──────── Supplied material ────────

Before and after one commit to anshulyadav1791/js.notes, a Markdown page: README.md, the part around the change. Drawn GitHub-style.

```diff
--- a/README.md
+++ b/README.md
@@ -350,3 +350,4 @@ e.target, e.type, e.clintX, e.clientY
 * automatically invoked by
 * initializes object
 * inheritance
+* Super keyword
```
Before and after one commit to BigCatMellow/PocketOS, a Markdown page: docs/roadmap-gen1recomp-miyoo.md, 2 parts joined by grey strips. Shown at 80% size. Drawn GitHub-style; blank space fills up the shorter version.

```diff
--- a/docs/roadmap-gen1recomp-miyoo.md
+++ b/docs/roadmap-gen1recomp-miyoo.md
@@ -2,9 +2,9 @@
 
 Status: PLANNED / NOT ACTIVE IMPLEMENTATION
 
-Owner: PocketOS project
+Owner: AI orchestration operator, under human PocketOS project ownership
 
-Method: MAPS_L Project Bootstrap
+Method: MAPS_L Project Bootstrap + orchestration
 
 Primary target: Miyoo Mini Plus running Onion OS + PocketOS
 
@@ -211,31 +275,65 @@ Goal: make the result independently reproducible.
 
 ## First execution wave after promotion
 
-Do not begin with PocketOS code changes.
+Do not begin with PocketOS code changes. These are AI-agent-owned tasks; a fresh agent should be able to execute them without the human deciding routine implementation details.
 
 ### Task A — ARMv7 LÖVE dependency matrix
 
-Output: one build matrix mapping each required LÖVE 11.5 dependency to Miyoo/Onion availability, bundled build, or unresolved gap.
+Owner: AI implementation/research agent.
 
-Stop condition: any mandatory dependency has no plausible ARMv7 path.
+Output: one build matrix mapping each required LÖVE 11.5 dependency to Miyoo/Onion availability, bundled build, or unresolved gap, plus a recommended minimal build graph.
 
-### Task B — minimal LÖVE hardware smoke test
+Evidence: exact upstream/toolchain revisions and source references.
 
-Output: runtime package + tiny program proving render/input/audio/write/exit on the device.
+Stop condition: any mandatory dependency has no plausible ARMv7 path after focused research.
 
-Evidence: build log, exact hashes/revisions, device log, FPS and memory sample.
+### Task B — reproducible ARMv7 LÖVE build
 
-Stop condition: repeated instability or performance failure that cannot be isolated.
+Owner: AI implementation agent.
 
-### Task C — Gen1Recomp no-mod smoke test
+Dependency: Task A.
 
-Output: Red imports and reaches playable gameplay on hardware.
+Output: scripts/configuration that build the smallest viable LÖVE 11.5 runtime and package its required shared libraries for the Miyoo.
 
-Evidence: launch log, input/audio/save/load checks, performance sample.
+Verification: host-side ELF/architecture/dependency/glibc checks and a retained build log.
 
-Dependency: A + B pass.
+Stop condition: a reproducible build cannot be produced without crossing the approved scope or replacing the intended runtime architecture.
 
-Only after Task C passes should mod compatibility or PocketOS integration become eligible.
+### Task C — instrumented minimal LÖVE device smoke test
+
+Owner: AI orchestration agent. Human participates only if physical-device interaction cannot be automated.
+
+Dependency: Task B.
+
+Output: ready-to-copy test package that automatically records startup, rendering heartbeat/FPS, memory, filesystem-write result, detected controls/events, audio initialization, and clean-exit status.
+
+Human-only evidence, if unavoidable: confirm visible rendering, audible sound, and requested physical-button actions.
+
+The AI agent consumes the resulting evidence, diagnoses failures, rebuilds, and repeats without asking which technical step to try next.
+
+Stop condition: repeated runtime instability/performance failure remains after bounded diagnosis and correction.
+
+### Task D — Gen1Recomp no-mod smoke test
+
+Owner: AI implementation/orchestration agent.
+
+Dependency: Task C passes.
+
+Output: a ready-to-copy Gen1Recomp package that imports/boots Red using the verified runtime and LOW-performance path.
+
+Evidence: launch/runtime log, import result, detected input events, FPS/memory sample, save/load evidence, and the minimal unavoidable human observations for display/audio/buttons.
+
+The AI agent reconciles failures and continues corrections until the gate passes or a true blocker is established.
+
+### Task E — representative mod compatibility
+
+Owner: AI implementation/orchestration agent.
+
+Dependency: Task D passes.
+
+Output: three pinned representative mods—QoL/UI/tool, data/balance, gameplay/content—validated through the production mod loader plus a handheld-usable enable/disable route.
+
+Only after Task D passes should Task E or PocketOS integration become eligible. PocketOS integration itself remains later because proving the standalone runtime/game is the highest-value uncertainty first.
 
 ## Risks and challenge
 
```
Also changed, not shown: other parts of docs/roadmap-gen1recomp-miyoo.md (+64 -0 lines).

────────

Reproduce the data shown above in its entirety, keeping each word as it is.

Before and after one commit to anshulyadav1791/js.notes, a Markdown page: README.md, the part around the change. Drawn GitHub-style.

```diff
--- a/README.md
+++ b/README.md
@@ -350,3 +350,4 @@ e.target, e.type, e.clintX, e.clientY
 * automatically invoked by
 * initializes object
 * inheritance
+* Super keyword
```
Before and after one commit to BigCatMellow/PocketOS, a Markdown page: docs/roadmap-gen1recomp-miyoo.md, 2 parts joined by grey strips. Shown at 80% size. Drawn GitHub-style; blank space fills up the shorter version.

```diff
--- a/docs/roadmap-gen1recomp-miyoo.md
+++ b/docs/roadmap-gen1recomp-miyoo.md
@@ -2,9 +2,9 @@
 
 Status: PLANNED / NOT ACTIVE IMPLEMENTATION
 
-Owner: PocketOS project
+Owner: AI orchestration operator, under human PocketOS project ownership
 
-Method: MAPS_L Project Bootstrap
+Method: MAPS_L Project Bootstrap + orchestration
 
 Primary target: Miyoo Mini Plus running Onion OS + PocketOS
 
@@ -211,31 +275,65 @@ Goal: make the result independently reproducible.
 
 ## First execution wave after promotion
 
-Do not begin with PocketOS code changes.
+Do not begin with PocketOS code changes. These are AI-agent-owned tasks; a fresh agent should be able to execute them without the human deciding routine implementation details.
 
 ### Task A — ARMv7 LÖVE dependency matrix
 
-Output: one build matrix mapping each required LÖVE 11.5 dependency to Miyoo/Onion availability, bundled build, or unresolved gap.
+Owner: AI implementation/research agent.
 
-Stop condition: any mandatory dependency has no plausible ARMv7 path.
+Output: one build matrix mapping each required LÖVE 11.5 dependency to Miyoo/Onion availability, bundled build, or unresolved gap, plus a recommended minimal build graph.
 
-### Task B — minimal LÖVE hardware smoke test
+Evidence: exact upstream/toolchain revisions and source references.
 
-Output: runtime package + tiny program proving render/input/audio/write/exit on the device.
+Stop condition: any mandatory dependency has no plausible ARMv7 path after focused research.
 
-Evidence: build log, exact hashes/revisions, device log, FPS and memory sample.
+### Task B — reproducible ARMv7 LÖVE build
 
-Stop condition: repeated instability or performance failure that cannot be isolated.
+Owner: AI implementation agent.
 
-### Task C — Gen1Recomp no-mod smoke test
+Dependency: Task A.
 
-Output: Red imports and reaches playable gameplay on hardware.
+Output: scripts/configuration that build the smallest viable LÖVE 11.5 runtime and package its required shared libraries for the Miyoo.
 
-Evidence: launch log, input/audio/save/load checks, performance sample.
+Verification: host-side ELF/architecture/dependency/glibc checks and a retained build log.
 
-Dependency: A + B pass.
+Stop condition: a reproducible build cannot be produced without crossing the approved scope or replacing the intended runtime architecture.
 
-Only after Task C passes should mod compatibility or PocketOS integration become eligible.
+### Task C — instrumented minimal LÖVE device smoke test
+
+Owner: AI orchestration agent. Human participates only if physical-device interaction cannot be automated.
+
+Dependency: Task B.
+
+Output: ready-to-copy test package that automatically records startup, rendering heartbeat/FPS, memory, filesystem-write result, detected controls/events, audio initialization, and clean-exit status.
+
+Human-only evidence, if unavoidable: confirm visible rendering, audible sound, and requested physical-button actions.
+
+The AI agent consumes the resulting evidence, diagnoses failures, rebuilds, and repeats without asking which technical step to try next.
+
+Stop condition: repeated runtime instability/performance failure remains after bounded diagnosis and correction.
+
+### Task D — Gen1Recomp no-mod smoke test
+
+Owner: AI implementation/orchestration agent.
+
+Dependency: Task C passes.
+
+Output: a ready-to-copy Gen1Recomp package that imports/boots Red using the verified runtime and LOW-performance path.
+
+Evidence: launch/runtime log, import result, detected input events, FPS/memory sample, save/load evidence, and the minimal unavoidable human observations for display/audio/buttons.
+
+The AI agent reconciles failures and continues corrections until the gate passes or a true blocker is established.
+
+### Task E — representative mod compatibility
+
+Owner: AI implementation/orchestration agent.
+
+Dependency: Task D passes.
+
+Output: three pinned representative mods—QoL/UI/tool, data/balance, gameplay/content—validated through the production mod loader plus a handheld-usable enable/disable route.
+
+Only after Task D passes should Task E or PocketOS integration become eligible. PocketOS integration itself remains later because proving the standalone runtime/game is the highest-value uncertainty first.
 
 ## Risks and challenge
 
```
Also changed, not shown: other parts of docs/roadmap-gen1recomp-miyoo.md (+64 -0 lines).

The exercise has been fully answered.